ABBA, A Syriac word, signifying a beloved father. The word is used by our Lord in his agony, Mark 14:36, and by Paul, when he recounts to the believers of Rome and Galatia, their glorious privileges, foremost of which he places “the spirit of adoption, by which they cry Abba Father.” Rom 8:15, Gal 4:6. We thus perceive, both in the term itself, and the manner of using it, how endearing and consoling is the access to God which the Christian enjoys.
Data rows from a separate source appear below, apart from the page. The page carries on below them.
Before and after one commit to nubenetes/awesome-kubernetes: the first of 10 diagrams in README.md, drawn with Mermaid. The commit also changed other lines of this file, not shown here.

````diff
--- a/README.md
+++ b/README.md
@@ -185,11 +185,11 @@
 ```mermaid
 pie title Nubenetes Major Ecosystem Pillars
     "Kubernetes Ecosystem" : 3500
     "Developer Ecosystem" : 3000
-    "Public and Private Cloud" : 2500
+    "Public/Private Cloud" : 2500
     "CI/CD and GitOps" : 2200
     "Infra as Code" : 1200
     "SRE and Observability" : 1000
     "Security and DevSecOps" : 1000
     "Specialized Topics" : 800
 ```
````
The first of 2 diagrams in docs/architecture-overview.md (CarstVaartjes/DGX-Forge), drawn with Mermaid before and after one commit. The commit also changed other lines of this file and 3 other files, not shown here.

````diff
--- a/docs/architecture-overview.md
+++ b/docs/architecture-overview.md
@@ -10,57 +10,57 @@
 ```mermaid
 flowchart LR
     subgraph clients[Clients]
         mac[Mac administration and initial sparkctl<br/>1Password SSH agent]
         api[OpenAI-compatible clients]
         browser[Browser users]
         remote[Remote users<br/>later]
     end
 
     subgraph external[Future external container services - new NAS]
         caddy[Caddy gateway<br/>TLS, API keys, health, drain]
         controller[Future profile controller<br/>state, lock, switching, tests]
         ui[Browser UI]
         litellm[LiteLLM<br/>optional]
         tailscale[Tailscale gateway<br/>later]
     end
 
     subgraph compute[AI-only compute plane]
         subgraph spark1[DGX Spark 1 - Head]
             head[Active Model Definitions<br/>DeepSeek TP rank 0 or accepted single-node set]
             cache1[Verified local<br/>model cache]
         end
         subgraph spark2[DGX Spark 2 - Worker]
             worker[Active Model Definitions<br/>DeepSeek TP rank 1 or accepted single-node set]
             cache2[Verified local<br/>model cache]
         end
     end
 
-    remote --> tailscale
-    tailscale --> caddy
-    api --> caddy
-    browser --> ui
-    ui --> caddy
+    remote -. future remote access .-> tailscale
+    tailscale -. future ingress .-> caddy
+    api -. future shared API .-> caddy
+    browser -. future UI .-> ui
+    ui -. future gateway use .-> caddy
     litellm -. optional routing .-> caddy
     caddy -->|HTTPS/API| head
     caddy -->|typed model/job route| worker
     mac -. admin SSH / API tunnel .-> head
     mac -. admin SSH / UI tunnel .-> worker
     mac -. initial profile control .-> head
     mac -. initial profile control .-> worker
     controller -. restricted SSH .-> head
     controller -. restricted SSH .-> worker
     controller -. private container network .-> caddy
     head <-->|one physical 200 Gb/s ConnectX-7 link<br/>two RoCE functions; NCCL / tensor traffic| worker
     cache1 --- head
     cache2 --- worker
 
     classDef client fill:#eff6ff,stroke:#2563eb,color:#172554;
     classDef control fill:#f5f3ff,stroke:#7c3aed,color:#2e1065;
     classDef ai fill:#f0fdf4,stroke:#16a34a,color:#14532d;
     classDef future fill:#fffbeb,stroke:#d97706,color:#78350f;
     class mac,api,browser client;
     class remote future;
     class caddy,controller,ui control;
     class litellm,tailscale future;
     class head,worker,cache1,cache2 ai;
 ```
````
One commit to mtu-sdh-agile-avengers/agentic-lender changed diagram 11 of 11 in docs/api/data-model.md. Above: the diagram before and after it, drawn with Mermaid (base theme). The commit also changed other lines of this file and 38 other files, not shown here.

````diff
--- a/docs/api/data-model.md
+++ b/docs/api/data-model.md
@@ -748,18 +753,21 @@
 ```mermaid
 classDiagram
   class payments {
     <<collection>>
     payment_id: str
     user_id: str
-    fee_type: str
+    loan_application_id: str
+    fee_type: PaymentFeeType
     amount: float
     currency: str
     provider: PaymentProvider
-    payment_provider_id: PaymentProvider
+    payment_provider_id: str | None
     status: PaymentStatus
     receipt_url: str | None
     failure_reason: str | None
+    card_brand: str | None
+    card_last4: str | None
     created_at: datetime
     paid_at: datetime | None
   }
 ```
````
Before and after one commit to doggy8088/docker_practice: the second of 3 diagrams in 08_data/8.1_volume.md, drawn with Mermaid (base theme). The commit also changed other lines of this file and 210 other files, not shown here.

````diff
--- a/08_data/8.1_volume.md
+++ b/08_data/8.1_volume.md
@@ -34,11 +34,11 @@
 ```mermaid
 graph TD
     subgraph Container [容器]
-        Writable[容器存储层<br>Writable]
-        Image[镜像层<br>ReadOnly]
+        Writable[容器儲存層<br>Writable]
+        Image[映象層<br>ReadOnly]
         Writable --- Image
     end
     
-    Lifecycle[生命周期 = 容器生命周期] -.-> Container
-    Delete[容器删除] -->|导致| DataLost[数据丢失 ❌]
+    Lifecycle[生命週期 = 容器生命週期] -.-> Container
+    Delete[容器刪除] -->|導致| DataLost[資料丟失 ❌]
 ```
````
Abba. – The Aramaic, or late Hebrew, word for “Father.” [Mark 14:36; Rom 8:15; Gal 4:6.] It is a modified form of the more ancient Hebrew word “Ab,” and expresses reverent affection. But it was probably used more generally by the Jews than its sacred use in the New Testament indicates, and thus passed into ecclesiastical language among the Christians of Palestine, Egypt, and Ethiopia, as the designations of a bishop or the head of a monastery [Gr. Abbas], just as “Father in God” is one of the designations of an English bishop. Through the intermediary forms, “baba” and “papa” the word was the original of the title “Papa,” or “Pope,” assumed by the Bishops of Rome. [Pope.]
ABBA, is a Syriac appellative, from the Hebrew word ab, a father, which comes from abah, he was willing; denoting that a father wills and desires all good to his children. It reads the same backward as forward: God is a father to his children from eternity to eternity.
ABBA, a Syriac word, signifying father. It being the same whether we read it backward or forward, may perhaps hint to us, that God’s fatherly affection to his people, is the same, whether he smile on them by prosperity, or chasten them by heavy crosses and sore adversity. The Spirit of adoption making the saints cry ABBA, FATHER, imports, that by his influence, both Jews and Gentiles, as one united body, have the most assured faith in, love to, and familiar intercourse with God, Rom 8:15,Gal 4:6.
Abba, Aramaic, Father
A term borrowed from childhood’s language to express filial address to God (Mark 14:36; Rom 8:15; Gal 4:6). The corresponding Hebrew word is Ab; it is common in compound proper names in the forms Ab and Abi, as Abimelech, Abner, or Abiner, Eliab.